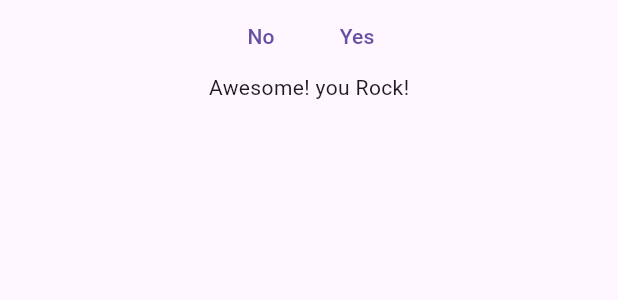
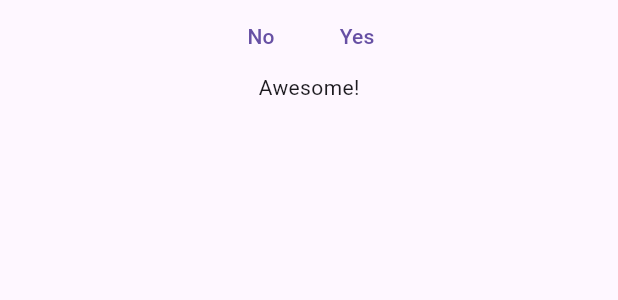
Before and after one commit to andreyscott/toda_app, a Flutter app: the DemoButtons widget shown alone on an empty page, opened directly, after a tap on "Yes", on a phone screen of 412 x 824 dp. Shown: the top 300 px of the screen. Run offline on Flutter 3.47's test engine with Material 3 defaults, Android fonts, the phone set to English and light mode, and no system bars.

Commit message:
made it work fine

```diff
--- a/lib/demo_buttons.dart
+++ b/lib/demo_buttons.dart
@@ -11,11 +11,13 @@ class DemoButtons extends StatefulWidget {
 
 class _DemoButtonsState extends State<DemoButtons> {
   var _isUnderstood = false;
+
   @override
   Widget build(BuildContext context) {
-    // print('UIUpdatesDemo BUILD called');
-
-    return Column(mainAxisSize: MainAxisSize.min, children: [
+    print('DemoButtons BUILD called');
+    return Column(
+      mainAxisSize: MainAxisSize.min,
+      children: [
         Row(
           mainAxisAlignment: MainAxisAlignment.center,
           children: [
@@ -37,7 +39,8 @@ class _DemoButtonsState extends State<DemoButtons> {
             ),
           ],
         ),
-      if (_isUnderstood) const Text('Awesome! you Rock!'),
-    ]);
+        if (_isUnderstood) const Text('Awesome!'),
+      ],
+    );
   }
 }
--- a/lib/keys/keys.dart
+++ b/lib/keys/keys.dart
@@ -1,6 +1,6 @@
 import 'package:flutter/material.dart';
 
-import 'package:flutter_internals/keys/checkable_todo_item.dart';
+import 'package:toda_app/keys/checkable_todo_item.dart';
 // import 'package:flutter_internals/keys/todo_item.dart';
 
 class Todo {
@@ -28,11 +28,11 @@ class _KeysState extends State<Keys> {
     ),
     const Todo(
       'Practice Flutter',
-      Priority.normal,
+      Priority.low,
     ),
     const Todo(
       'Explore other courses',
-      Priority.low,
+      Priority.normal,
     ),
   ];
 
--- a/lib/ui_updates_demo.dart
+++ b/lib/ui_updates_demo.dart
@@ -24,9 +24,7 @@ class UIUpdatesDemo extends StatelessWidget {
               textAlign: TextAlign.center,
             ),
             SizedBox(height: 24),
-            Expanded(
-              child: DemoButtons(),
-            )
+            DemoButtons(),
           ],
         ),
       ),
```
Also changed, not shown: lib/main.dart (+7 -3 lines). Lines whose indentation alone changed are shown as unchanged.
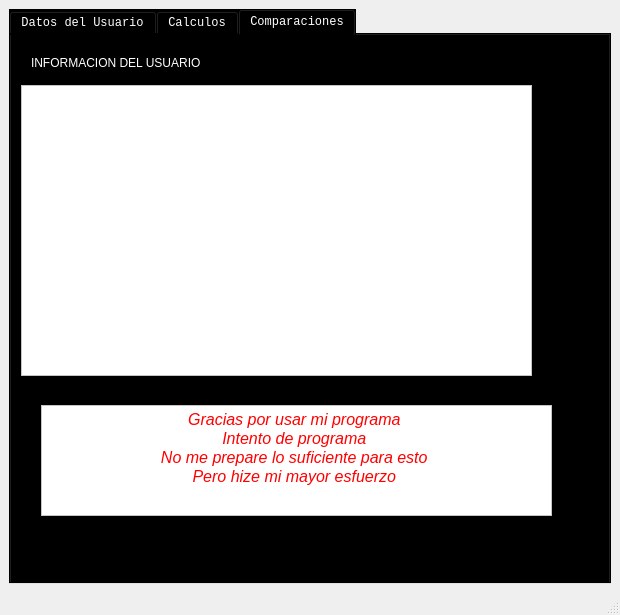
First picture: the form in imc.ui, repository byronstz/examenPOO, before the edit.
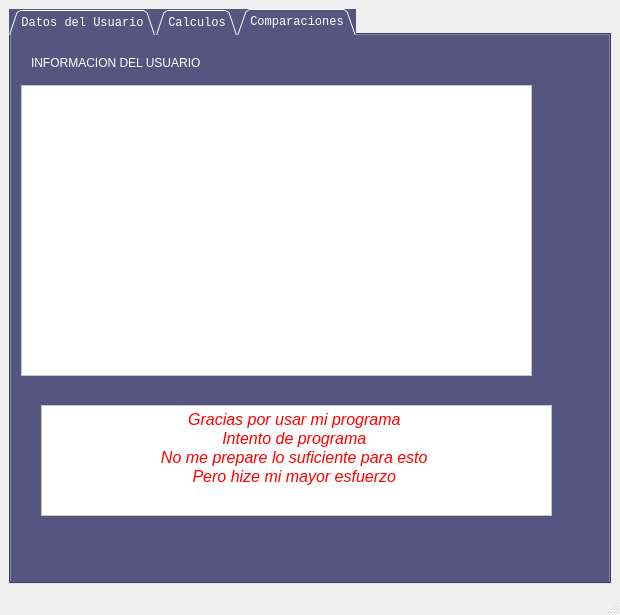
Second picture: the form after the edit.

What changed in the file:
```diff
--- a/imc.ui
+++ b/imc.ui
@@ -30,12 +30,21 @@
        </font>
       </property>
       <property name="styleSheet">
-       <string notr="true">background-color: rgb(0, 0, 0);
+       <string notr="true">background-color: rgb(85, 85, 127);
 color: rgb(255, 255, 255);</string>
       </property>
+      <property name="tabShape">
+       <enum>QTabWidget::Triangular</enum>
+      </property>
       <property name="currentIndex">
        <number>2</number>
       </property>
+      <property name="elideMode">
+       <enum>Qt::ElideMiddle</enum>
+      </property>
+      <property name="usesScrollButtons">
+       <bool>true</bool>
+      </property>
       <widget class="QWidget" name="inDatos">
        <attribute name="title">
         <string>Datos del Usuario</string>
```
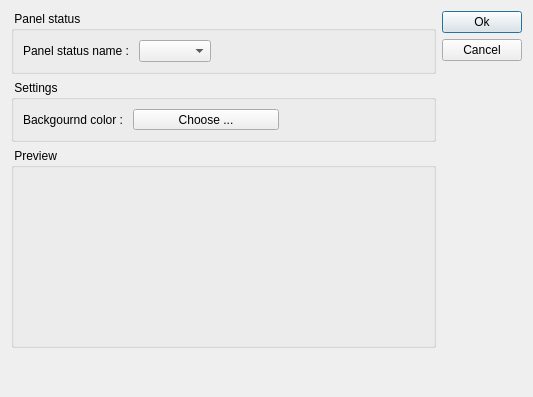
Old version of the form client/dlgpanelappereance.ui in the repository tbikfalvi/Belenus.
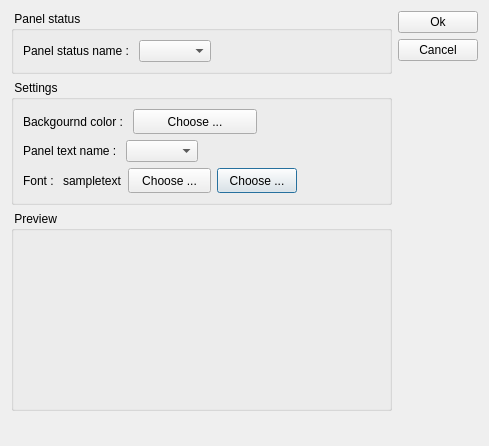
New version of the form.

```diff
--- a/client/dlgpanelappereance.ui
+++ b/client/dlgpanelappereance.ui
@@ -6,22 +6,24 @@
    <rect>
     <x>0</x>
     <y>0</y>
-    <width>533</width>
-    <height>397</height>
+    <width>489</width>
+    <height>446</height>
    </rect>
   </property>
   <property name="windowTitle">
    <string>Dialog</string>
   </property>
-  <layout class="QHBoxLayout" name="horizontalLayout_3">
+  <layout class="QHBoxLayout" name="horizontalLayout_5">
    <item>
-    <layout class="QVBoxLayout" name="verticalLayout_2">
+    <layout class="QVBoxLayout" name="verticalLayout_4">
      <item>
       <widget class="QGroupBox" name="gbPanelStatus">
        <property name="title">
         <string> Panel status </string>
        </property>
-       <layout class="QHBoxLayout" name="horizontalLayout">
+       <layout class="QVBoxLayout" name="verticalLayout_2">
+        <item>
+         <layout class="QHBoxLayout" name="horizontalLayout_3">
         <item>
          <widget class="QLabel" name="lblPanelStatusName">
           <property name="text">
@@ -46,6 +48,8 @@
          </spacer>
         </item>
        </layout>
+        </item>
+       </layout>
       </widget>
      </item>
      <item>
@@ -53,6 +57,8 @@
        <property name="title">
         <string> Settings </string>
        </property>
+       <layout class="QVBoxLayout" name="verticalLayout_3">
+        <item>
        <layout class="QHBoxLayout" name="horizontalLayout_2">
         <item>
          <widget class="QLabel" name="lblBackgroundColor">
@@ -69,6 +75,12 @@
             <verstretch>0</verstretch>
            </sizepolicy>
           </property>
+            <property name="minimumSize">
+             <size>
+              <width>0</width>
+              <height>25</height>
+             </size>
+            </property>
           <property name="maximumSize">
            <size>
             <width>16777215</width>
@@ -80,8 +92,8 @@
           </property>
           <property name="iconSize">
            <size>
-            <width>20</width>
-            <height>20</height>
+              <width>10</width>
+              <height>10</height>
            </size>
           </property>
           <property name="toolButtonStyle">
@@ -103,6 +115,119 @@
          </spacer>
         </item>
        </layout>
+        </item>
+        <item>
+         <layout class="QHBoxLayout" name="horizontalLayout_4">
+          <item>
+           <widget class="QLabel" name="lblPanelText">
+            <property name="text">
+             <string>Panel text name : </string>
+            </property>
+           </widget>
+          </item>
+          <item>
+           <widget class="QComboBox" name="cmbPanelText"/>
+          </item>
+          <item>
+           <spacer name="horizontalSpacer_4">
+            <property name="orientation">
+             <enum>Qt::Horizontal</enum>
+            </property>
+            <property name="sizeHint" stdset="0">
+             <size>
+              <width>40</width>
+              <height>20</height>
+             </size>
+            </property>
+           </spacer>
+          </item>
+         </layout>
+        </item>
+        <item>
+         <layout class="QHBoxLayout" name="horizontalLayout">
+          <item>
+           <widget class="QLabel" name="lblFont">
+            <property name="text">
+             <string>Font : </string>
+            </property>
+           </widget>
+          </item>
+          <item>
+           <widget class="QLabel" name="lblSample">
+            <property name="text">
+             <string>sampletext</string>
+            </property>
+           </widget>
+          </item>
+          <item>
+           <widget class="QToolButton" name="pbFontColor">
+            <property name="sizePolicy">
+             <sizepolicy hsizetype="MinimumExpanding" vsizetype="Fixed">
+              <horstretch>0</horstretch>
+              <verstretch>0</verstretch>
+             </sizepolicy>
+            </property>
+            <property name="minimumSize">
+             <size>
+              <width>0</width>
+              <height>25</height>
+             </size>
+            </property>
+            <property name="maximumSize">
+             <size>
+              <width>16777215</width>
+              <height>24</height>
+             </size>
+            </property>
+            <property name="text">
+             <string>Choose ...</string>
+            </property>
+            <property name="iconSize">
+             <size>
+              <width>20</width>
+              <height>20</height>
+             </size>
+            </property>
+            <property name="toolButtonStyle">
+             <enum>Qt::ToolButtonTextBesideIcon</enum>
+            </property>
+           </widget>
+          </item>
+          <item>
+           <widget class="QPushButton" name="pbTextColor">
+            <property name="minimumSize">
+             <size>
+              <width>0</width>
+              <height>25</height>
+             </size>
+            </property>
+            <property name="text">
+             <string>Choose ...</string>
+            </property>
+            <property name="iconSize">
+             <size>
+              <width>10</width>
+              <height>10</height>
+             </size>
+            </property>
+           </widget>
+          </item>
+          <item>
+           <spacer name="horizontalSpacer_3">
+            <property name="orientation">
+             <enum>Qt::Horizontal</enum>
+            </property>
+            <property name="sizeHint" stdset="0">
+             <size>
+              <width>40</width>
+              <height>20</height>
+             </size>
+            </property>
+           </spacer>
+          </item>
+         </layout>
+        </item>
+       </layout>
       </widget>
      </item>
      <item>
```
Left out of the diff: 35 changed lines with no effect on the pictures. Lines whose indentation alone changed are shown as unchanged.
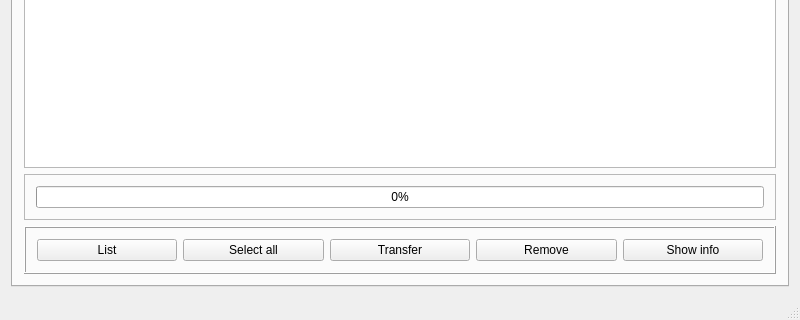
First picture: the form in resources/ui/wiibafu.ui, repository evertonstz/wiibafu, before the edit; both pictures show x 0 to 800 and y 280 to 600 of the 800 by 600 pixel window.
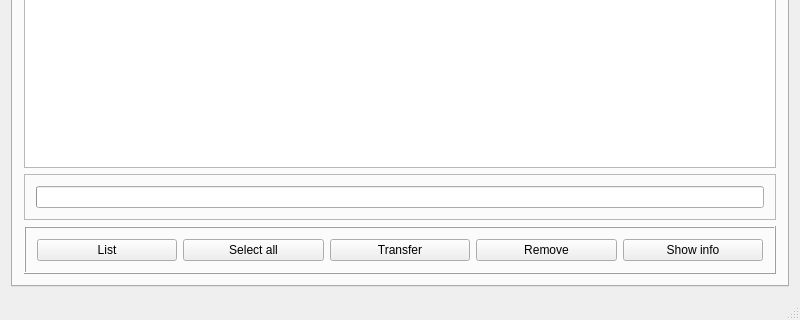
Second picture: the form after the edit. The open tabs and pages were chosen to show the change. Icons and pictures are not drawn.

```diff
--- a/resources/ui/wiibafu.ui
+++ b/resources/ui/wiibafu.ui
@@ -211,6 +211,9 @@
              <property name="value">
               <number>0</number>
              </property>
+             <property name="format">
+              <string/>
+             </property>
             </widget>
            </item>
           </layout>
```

***

Task prompt ▸ Once you have found every line in the listing that holds the string "Priority", copy each of them.

Output ▸
-      Priority.normal,
+      Priority.low,
-      Priority.low,
+      Priority.normal,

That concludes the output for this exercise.